*My Indian visa was set to run out much earlier than I preferred, so I only had a few days in which to pack all the beauty of Ladakh, an ancient civilization on par with Tibet (that has in fact been at war with Tibetans on and off for millenia.) I wandered the winding, beautiful streets of Leh´s old town; explored the ruined castle that lies in the dry mountains above the city; stumbled on a traditional Ladakhi archery festival.
One day I took a car trip over an enormous mountain pass to Pangong Lake, which lies 1/3 in India and 2/3 in Tibet, a stunning drop of blue in thousands of empty miles of forbidding desert and mountains. Another day I went horseback riding through the stony plains outside of town, then hiked my way through the 2 most famous Buddhist monasteries, Thiksey and Shay, which slope up mountains to amazing views at their topmost points.
In the end my time in Ladakh presented only a taste of a world I had also glimpsed in Zhongdian during my travels in China. I found this universe, culturally, geographically and politically different than any I knew, to be fascinating, much like the frustrating, amazing, gorgeous world I had also discovered further south. Some travelers I've met refer to I.N.D.I.A, as in "I'm Never Doing It Again." But I know I have only had a taste and that I want to return for a deeper experience.

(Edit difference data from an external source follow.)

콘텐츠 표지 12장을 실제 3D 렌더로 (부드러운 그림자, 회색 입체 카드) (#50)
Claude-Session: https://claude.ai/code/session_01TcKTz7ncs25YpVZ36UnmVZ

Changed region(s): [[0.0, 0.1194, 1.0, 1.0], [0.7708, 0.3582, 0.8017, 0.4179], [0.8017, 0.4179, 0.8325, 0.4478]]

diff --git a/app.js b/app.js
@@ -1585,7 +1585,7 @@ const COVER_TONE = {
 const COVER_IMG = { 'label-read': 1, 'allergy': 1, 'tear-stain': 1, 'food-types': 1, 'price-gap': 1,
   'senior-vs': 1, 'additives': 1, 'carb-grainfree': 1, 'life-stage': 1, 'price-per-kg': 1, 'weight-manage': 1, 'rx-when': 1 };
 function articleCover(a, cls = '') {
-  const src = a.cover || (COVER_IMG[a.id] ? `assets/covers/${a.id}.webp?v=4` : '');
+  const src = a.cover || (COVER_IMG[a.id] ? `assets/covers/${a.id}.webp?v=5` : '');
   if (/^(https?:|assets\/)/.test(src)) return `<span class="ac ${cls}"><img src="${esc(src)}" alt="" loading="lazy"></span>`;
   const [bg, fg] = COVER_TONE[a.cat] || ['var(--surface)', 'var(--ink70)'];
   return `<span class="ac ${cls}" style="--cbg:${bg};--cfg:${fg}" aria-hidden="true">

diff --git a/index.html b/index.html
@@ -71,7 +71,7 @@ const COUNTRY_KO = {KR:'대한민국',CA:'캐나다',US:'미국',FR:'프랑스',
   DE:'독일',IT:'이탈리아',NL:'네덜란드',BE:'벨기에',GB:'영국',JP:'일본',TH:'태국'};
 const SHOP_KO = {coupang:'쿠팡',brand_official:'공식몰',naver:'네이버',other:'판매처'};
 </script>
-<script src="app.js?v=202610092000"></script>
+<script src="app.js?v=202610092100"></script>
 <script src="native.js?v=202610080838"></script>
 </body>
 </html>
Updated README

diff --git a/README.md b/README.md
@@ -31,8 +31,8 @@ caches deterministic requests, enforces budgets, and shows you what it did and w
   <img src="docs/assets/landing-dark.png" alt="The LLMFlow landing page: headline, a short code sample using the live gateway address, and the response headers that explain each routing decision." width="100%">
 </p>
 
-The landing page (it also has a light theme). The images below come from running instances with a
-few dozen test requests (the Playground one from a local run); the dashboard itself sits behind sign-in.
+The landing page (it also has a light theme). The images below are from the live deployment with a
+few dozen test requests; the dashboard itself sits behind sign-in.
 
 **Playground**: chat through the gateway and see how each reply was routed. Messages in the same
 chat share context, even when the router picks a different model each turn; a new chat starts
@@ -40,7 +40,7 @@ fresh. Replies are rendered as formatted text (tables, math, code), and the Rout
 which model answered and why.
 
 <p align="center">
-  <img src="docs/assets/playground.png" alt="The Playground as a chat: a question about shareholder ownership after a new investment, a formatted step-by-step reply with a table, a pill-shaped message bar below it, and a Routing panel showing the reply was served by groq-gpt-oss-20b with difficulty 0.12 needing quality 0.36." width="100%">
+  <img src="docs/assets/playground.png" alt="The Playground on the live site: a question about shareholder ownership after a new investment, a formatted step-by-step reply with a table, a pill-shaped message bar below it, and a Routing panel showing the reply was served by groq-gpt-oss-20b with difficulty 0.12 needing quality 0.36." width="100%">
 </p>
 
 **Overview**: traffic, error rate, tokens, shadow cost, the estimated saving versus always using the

The view from my guesthouse
Downtown Leh, with the ancient palace in the background
Yours truly, on the way to Pangong Lake (the sign says "Border Roads Organization Himank Welcomes On World Third Highest Pass, Chang La)
Pangong lake, one the most beautiful places I will ever go
Monks in class at Thiksey monastery
A stunning 3-story Buddha at Thiksey. He's sitting on the floor below.
*Of course, no trip to India is complete without a visit to the country´s international icon (or at least, so I felt.) So during my few days back in Delhi I boarded an early morning train and visited Agra. The city was dirty, but interesting, with a fascinating market quarter. The Red Fort palace complex was beautiful, even as I melted in heat that reached 48 degrees Celsius (almost 120 F!) My experience at the Taj Mahal was frustrating-- the list of items you cannot bring in include flashlights, iPods, books that are not guidebooks, any kind of food, and I had all of these things in my bag. Once I had resolved the matter of where to keep my bag, the enclosure itself was mobbed with people (I found out later it was the run up to an important festival.) But even debilitating heat, beauracracy, and crowds couldn´t dim the beauty of this building. As I remarked to Faith, and later to other friends around the world, the capacity of the human race to find infinite ways to make architectural beauty continues to stagger me. And stagger I did, back to the train, on to Delhi, and toward the international airport, where a 5 am flight awaited to take me to a cultural universe far, far from the Himalayas. I was bound for a month in the Middle East.